• INSTRUCTIONS TO FOLLOW
Only the text belongs in the copy: retype each record exactly as it appears.

________________

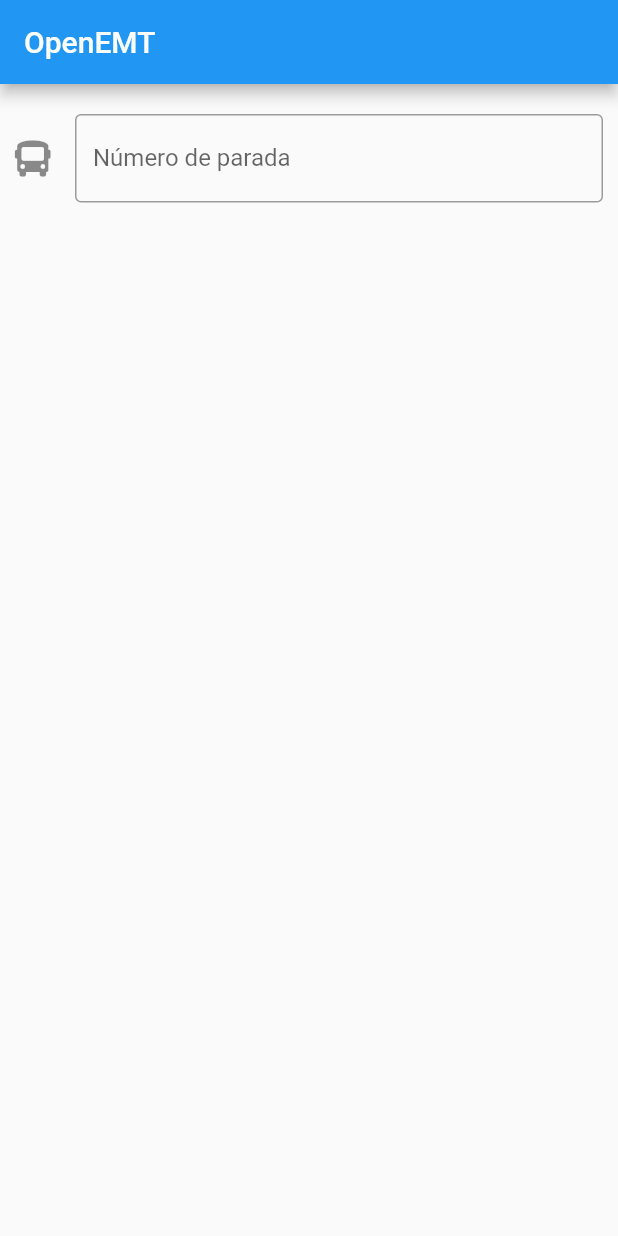
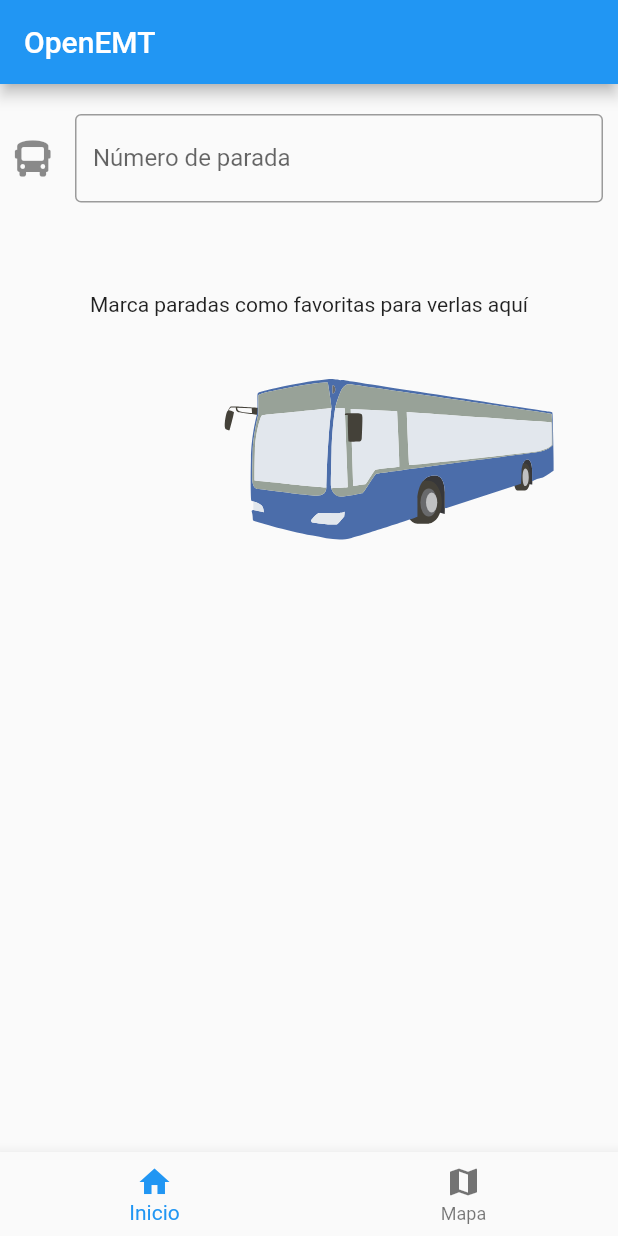
Before and after one commit to p3isman/open_emt, a Flutter app: the screen it shows after launch, on a phone screen of 412 x 824 dp. Run offline on Flutter 3.47's test engine with Material 2 defaults, Android fonts, the phone set to English and light mode, and no system bars; our stand-ins replace bloc, dio, equatable, flutter_bloc, flutter_map, flutter_svg and 4 more; accounts and stored records are empty; statements that could not run were skipped.

Commit message:
split layout into tabs and add map tab

```diff
--- a/lib/views/screens/home_screen.dart
+++ b/lib/views/screens/home_screen.dart
@@ -1,10 +1,17 @@
+import 'package:flutter/cupertino.dart';
 import 'package:flutter/material.dart';
 import 'package:flutter_bloc/flutter_bloc.dart';
+import 'package:flutter_map/flutter_map.dart';
+import 'package:flutter_svg/flutter_svg.dart';
 import 'package:font_awesome_flutter/font_awesome_flutter.dart';
+import 'package:latlong2/latlong.dart';
 
 import 'package:open_emt/data/models/screen_arguments.dart';
+import 'package:open_emt/data/models/stop_list_model.dart';
 import 'package:open_emt/domain/bloc/favorite_stops_bloc/favorite_stops_bloc.dart';
 import 'package:open_emt/domain/bloc/stop_info_bloc/stop_info_bloc.dart';
+import 'package:open_emt/domain/repositories/emt_repository.dart';
+import 'package:open_emt/main.dart';
 import 'package:open_emt/utils/utils.dart';
 import 'package:open_emt/views/screens/detail_screen.dart';
 import 'package:open_emt/views/theme/theme.dart';
@@ -24,14 +31,49 @@
 }
 
 class _HomeScreenState extends State<HomeScreen> {
-  final GlobalKey<FormFieldState> _formFieldKey = GlobalKey<FormFieldState>();
-  final TextEditingController _textEditingController = TextEditingController();
+  final List<Widget> _tabs = [
+    HomeTab(), // see the HomeTab class below
+    const MapTab() //, see the SettingsTab class below
+  ];
+
+  int _currentIndex = 0;
 
   @override
   Widget build(BuildContext context) {
     return Scaffold(
       appBar: AppBar(title: const Text('OpenEMT')),
-      body: BlocBuilder<StopInfoBloc, StopInfoState>(
+      body: _tabs[_currentIndex],
+      bottomNavigationBar: BottomNavigationBar(
+        currentIndex: _currentIndex,
+        items: const [
+          BottomNavigationBarItem(label: 'Inicio', icon: Icon(Icons.home)),
+          BottomNavigationBarItem(label: 'Mapa', icon: Icon(Icons.map)),
+        ],
+        onTap: (index) => setState(() {
+          _currentIndex = index;
+        }),
+      ),
+      floatingActionButton: _currentIndex == 1
+          ? FloatingActionButton(
+              onPressed: () {}, child: const Icon(Icons.gps_fixed))
+          : null,
+    );
+  }
+}
+
+class HomeTab extends StatelessWidget {
+  final GlobalKey<FormFieldState> _formFieldKey = GlobalKey<FormFieldState>();
+  final TextEditingController _textEditingController = TextEditingController();
+
+  HomeTab({
+    Key? key,
+  }) : super(key: key);
+
+  @override
+  Widget build(BuildContext context) {
+    final Size size = MediaQuery.of(context).size;
+
+    return BlocBuilder<StopInfoBloc, StopInfoState>(
       builder: (context, state) {
         return ListView(
           children: [
@@ -63,9 +105,7 @@
                 },
                 onFieldSubmitted: (text) {
                   if (_formFieldKey.currentState!.validate()) {
-                      context
-                          .read<StopInfoBloc>()
-                          .add(GetStopInfo(stopId: text));
+                    context.read<StopInfoBloc>().add(GetStopInfo(stopId: text));
                     Navigator.pushNamed(context, DetailScreen.route,
                         arguments: ScreenArguments(stopId: text));
                   }
@@ -75,7 +115,31 @@
             BlocBuilder<FavoriteStopsBloc, FavoriteStopsState>(
                 builder: (context, state) {
               if (state is FavoritesLoadSuccess) {
-                  return Column(
+                return state.stops.isEmpty
+                    ? Column(
+                        children: [
+                          const Padding(
+                            padding: EdgeInsets.symmetric(
+                              horizontal: 15.0,
+                              vertical: 40.0,
+                            ),
+                            child: Text(
+                                'Marca paradas como favoritas para verlas aquí',
+                                style: AppTheme.title),
+                          ),
+                          Align(
+                            alignment: Alignment.centerRight,
+                            child: Padding(
+                              padding: EdgeInsets.only(right: size.width * 0.1),
+                              child: SvgPicture.asset(
+                                'assets/bus.svg',
+                                width: size.width * 0.55,
+                              ),
+                            ),
+                          ),
+                        ],
+                      )
+                    : Column(
                         children: List.generate(
                           state.stops.length,
                           (index) => Column(
@@ -93,7 +157,6 @@
           ],
         );
       },
-      ),
     );
   }
 }
@@ -200,3 +263,68 @@
     );
   }
 }
+
+class MapTab extends StatelessWidget {
+  const MapTab({Key? key}) : super(key: key);
+
+  @override
+  Widget build(BuildContext context) {
+    return FutureBuilder(
+        future: locator.get<EMTRepository>().getStopList(),
+        builder: (context, snapshot) {
+          List<Marker> markers = [];
+          if (snapshot.hasData) {
+            for (var i in (snapshot.data as StopListModel).data) {
+              markers.add(
+                Marker(
+                  point: LatLng(
+                    i.geometry.coordinates.last,
+                    i.geometry.coordinates.first,
+                  ),
+                  builder: (ctx) => GestureDetector(
+                    onTap: () {
+                      ctx.read<StopInfoBloc>().add(GetStopInfo(stopId: i.node));
+                      Navigator.pushNamed(context, DetailScreen.route,
+                          arguments: ScreenArguments(stopId: i.node));
+                    },
+                    child: const Card(
+                      child: Center(
+                        child: FaIcon(
+                          FontAwesomeIcons.bus,
+                          size: 18.0,
+                          color: Colors.blue,
+                        ),
+                      ),
+                    ),
+                  ),
+                ),
+              );
+            }
+          }
+
+          return FlutterMap(
+            options: MapOptions(
+              center: LatLng(40.41317, -3.68307),
+              zoom: 15.0,
+              interactiveFlags: InteractiveFlag.drag |
+                  InteractiveFlag.pinchZoom |
+                  InteractiveFlag.doubleTapZoom,
+            ),
+            layers: [
+              TileLayerOptions(
+                urlTemplate:
+                    "https://{s}.tile.openstreetmap.org/{z}/{x}/{y}.png",
+                subdomains: ['a', 'b', 'c'],
+                attributionBuilder: (_) {
+                  return const Text("© OpenStreetMap contributors",
+                      style: TextStyle(color: Colors.grey));
+                },
+              ),
+              MarkerLayerOptions(
+                markers: markers,
+              ),
+            ],
+          );
+        });
+  }
+}
```
Lines whose indentation alone changed are shown as unchanged.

________________

• RESPONSE
Before and after one commit to p3isman/open_emt, a Flutter app: the screen it shows after launch, on a phone screen of 412 x 824 dp. Run offline on Flutter 3.47's test engine with Material 2 defaults, Android fonts, the phone set to English and light mode, and no system bars; our stand-ins replace bloc, dio, equatable, flutter_bloc, flutter_map, flutter_svg and 4 more; accounts and stored records are empty; statements that could not run were skipped.

Commit message:
split layout into tabs and add map tab

```diff
--- a/lib/views/screens/home_screen.dart
+++ b/lib/views/screens/home_screen.dart
@@ -1,10 +1,17 @@
+import 'package:flutter/cupertino.dart';
 import 'package:flutter/material.dart';
 import 'package:flutter_bloc/flutter_bloc.dart';
+import 'package:flutter_map/flutter_map.dart';
+import 'package:flutter_svg/flutter_svg.dart';
 import 'package:font_awesome_flutter/font_awesome_flutter.dart';
+import 'package:latlong2/latlong.dart';
 
 import 'package:open_emt/data/models/screen_arguments.dart';
+import 'package:open_emt/data/models/stop_list_model.dart';
 import 'package:open_emt/domain/bloc/favorite_stops_bloc/favorite_stops_bloc.dart';
 import 'package:open_emt/domain/bloc/stop_info_bloc/stop_info_bloc.dart';
+import 'package:open_emt/domain/repositories/emt_repository.dart';
+import 'package:open_emt/main.dart';
 import 'package:open_emt/utils/utils.dart';
 import 'package:open_emt/views/screens/detail_screen.dart';
 import 'package:open_emt/views/theme/theme.dart';
@@ -24,14 +31,49 @@
 }
 
 class _HomeScreenState extends State<HomeScreen> {
-  final GlobalKey<FormFieldState> _formFieldKey = GlobalKey<FormFieldState>();
-  final TextEditingController _textEditingController = TextEditingController();
+  final List<Widget> _tabs = [
+    HomeTab(), // see the HomeTab class below
+    const MapTab() //, see the SettingsTab class below
+  ];
+
+  int _currentIndex = 0;
 
   @override
   Widget build(BuildContext context) {
     return Scaffold(
       appBar: AppBar(title: const Text('OpenEMT')),
-      body: BlocBuilder<StopInfoBloc, StopInfoState>(
+      body: _tabs[_currentIndex],
+      bottomNavigationBar: BottomNavigationBar(
+        currentIndex: _currentIndex,
+        items: const [
+          BottomNavigationBarItem(label: 'Inicio', icon: Icon(Icons.home)),
+          BottomNavigationBarItem(label: 'Mapa', icon: Icon(Icons.map)),
+        ],
+        onTap: (index) => setState(() {
+          _currentIndex = index;
+        }),
+      ),
+      floatingActionButton: _currentIndex == 1
+          ? FloatingActionButton(
+              onPressed: () {}, child: const Icon(Icons.gps_fixed))
+          : null,
+    );
+  }
+}
+
+class HomeTab extends StatelessWidget {
+  final GlobalKey<FormFieldState> _formFieldKey = GlobalKey<FormFieldState>();
+  final TextEditingController _textEditingController = TextEditingController();
+
+  HomeTab({
+    Key? key,
+  }) : super(key: key);
+
+  @override
+  Widget build(BuildContext context) {
+    final Size size = MediaQuery.of(context).size;
+
+    return BlocBuilder<StopInfoBloc, StopInfoState>(
       builder: (context, state) {
         return ListView(
           children: [
@@ -63,9 +105,7 @@
                 },
                 onFieldSubmitted: (text) {
                   if (_formFieldKey.currentState!.validate()) {
-                      context
-                          .read<StopInfoBloc>()
-                          .add(GetStopInfo(stopId: text));
+                    context.read<StopInfoBloc>().add(GetStopInfo(stopId: text));
                     Navigator.pushNamed(context, DetailScreen.route,
                         arguments: ScreenArguments(stopId: text));
                   }
@@ -75,7 +115,31 @@
             BlocBuilder<FavoriteStopsBloc, FavoriteStopsState>(
                 builder: (context, state) {
               if (state is FavoritesLoadSuccess) {
-                  return Column(
+                return state.stops.isEmpty
+                    ? Column(
+                        children: [
+                          const Padding(
+                            padding: EdgeInsets.symmetric(
+                              horizontal: 15.0,
+                              vertical: 40.0,
+                            ),
+                            child: Text(
+                                'Marca paradas como favoritas para verlas aquí',
+                                style: AppTheme.title),
+                          ),
+                          Align(
+                            alignment: Alignment.centerRight,
+                            child: Padding(
+                              padding: EdgeInsets.only(right: size.width * 0.1),
+                              child: SvgPicture.asset(
+                                'assets/bus.svg',
+                                width: size.width * 0.55,
+                              ),
+                            ),
+                          ),
+                        ],
+                      )
+                    : Column(
                         children: List.generate(
                           state.stops.length,
                           (index) => Column(
@@ -93,7 +157,6 @@
           ],
         );
       },
-      ),
     );
   }
 }
@@ -200,3 +263,68 @@
     );
   }
 }
+
+class MapTab extends StatelessWidget {
+  const MapTab({Key? key}) : super(key: key);
+
+  @override
+  Widget build(BuildContext context) {
+    return FutureBuilder(
+        future: locator.get<EMTRepository>().getStopList(),
+        builder: (context, snapshot) {
+          List<Marker> markers = [];
+          if (snapshot.hasData) {
+            for (var i in (snapshot.data as StopListModel).data) {
+              markers.add(
+                Marker(
+                  point: LatLng(
+                    i.geometry.coordinates.last,
+                    i.geometry.coordinates.first,
+                  ),
+                  builder: (ctx) => GestureDetector(
+                    onTap: () {
+                      ctx.read<StopInfoBloc>().add(GetStopInfo(stopId: i.node));
+                      Navigator.pushNamed(context, DetailScreen.route,
+                          arguments: ScreenArguments(stopId: i.node));
+                    },
+                    child: const Card(
+                      child: Center(
+                        child: FaIcon(
+                          FontAwesomeIcons.bus,
+                          size: 18.0,
+                          color: Colors.blue,
+                        ),
+                      ),
+                    ),
+                  ),
+                ),
+              );
+            }
+          }
+
+          return FlutterMap(
+            options: MapOptions(
+              center: LatLng(40.41317, -3.68307),
+              zoom: 15.0,
+              interactiveFlags: InteractiveFlag.drag |
+                  InteractiveFlag.pinchZoom |
+                  InteractiveFlag.doubleTapZoom,
+            ),
+            layers: [
+              TileLayerOptions(
+                urlTemplate:
+                    "https://{s}.tile.openstreetmap.org/{z}/{x}/{y}.png",
+                subdomains: ['a', 'b', 'c'],
+                attributionBuilder: (_) {
+                  return const Text("© OpenStreetMap contributors",
+                      style: TextStyle(color: Colors.grey));
+                },
+              ),
+              MarkerLayerOptions(
+                markers: markers,
+              ),
+            ],
+          );
+        });
+  }
+}
```
Lines whose indentation alone changed are shown as unchanged.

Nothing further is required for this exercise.